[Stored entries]
□ □ □ □ □
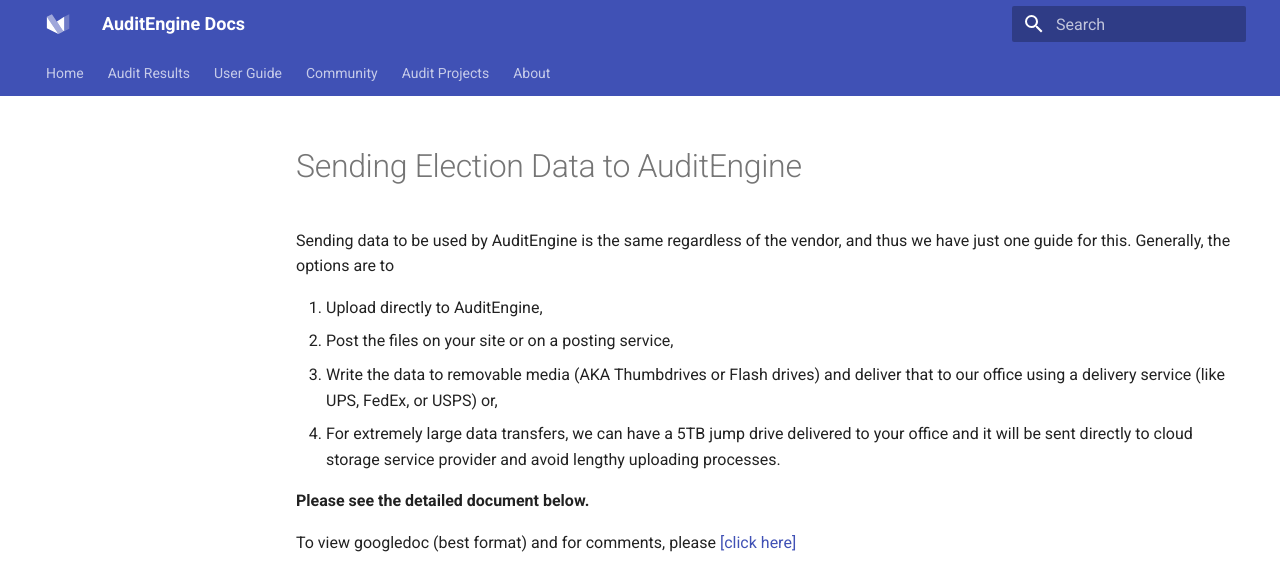
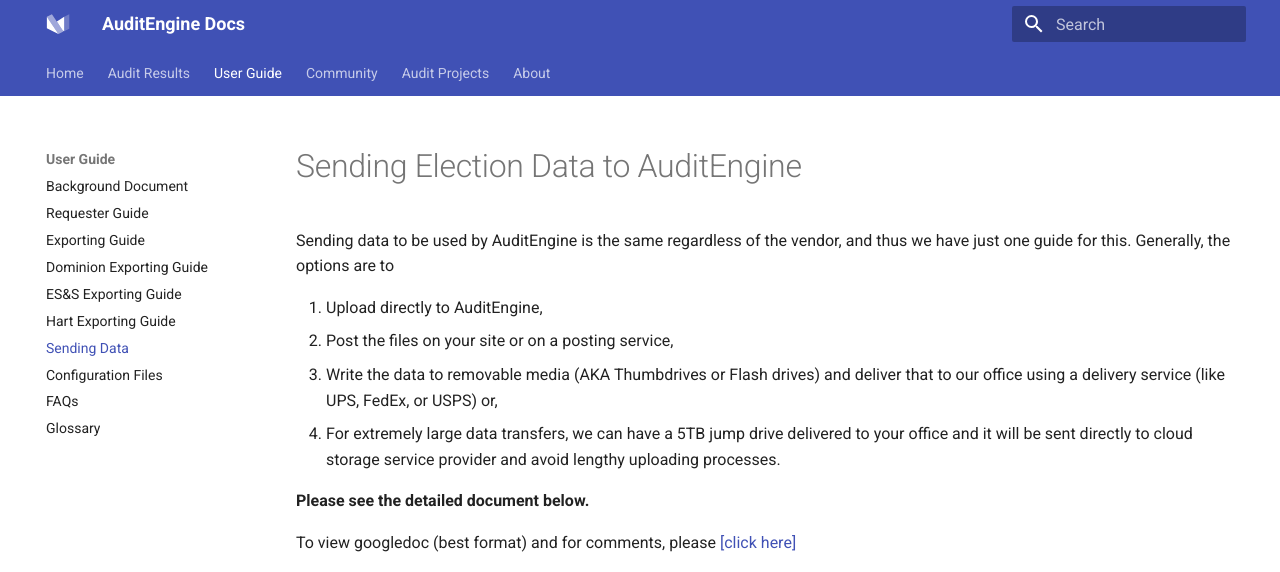
Before and after one commit to raylutz/audit-engine-docsite, an MkDocs documentation site: the page built from docs/user-guide/sending_data.md, in a window 1280 px wide and 1348 px high. Shown: the top 572 px of the window. Built offline with MkDocs 1.6.1 and Material for MkDocs 9.7.7, drawn with Linux system fonts in a browser that asks for light colours; grey boxes are pictures that could not be loaded.

Commit message:
Update mkdocs.yml

```diff
--- a/mkdocs.yml
+++ b/mkdocs.yml
@@ -9,11 +9,12 @@
     - User Guide:
 #        - Overview:                       user-guide/overview.md
         - Background Document:            user-guide/auditengine-background-doc.md
+        - Requester Guide:                user-guide/requester-guide.md
         - Exporting Guide:                user-guide/exporting_guide.md
         - Dominion Exporting Guide:       user-guide/dom_exporting_guide.md
         - ES&S Exporting Guide:           user-guide/ess_exporting_guide.md
         - Hart Exporting Guide:           user-guide/hart_exporting_guide.md
-#        - Uploading Guide:                user-guide/uploading_guide.md            DEPRECATED
+        - Sending Data:                   user-guide/sending_data.md
         - Configuration Files:            user-guide/configuration_files.md
 #        - Running Audits:                 user-guide/running_audits_app.md
 #        - TargetMapper App:               user-guide/targetmapper_app.md
@@ -49,7 +50,7 @@
     - toc.integrate
     - navigation.instant
     - navigation.tabs
-    - navigation.indexes
+  #  - navigation.indexes
 
   # 404 page
   static_templates:
```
□ □ □ □ □
What you need to do:
Copy every line of the records exactly as it is written, but not the pictures.

Solution for this task:
Before and after one commit to raylutz/audit-engine-docsite, an MkDocs documentation site: the page built from docs/user-guide/sending_data.md, in a window 1280 px wide and 1348 px high. Shown: the top 572 px of the window. Built offline with MkDocs 1.6.1 and Material for MkDocs 9.7.7, drawn with Linux system fonts in a browser that asks for light colours; grey boxes are pictures that could not be loaded.

Commit message:
Update mkdocs.yml

```diff
--- a/mkdocs.yml
+++ b/mkdocs.yml
@@ -9,11 +9,12 @@
     - User Guide:
 #        - Overview:                       user-guide/overview.md
         - Background Document:            user-guide/auditengine-background-doc.md
+        - Requester Guide:                user-guide/requester-guide.md
         - Exporting Guide:                user-guide/exporting_guide.md
         - Dominion Exporting Guide:       user-guide/dom_exporting_guide.md
         - ES&S Exporting Guide:           user-guide/ess_exporting_guide.md
         - Hart Exporting Guide:           user-guide/hart_exporting_guide.md
-#        - Uploading Guide:                user-guide/uploading_guide.md            DEPRECATED
+        - Sending Data:                   user-guide/sending_data.md
         - Configuration Files:            user-guide/configuration_files.md
 #        - Running Audits:                 user-guide/running_audits_app.md
 #        - TargetMapper App:               user-guide/targetmapper_app.md
@@ -49,7 +50,7 @@
     - toc.integrate
     - navigation.instant
     - navigation.tabs
-    - navigation.indexes
+  #  - navigation.indexes
 
   # 404 page
   static_templates:
```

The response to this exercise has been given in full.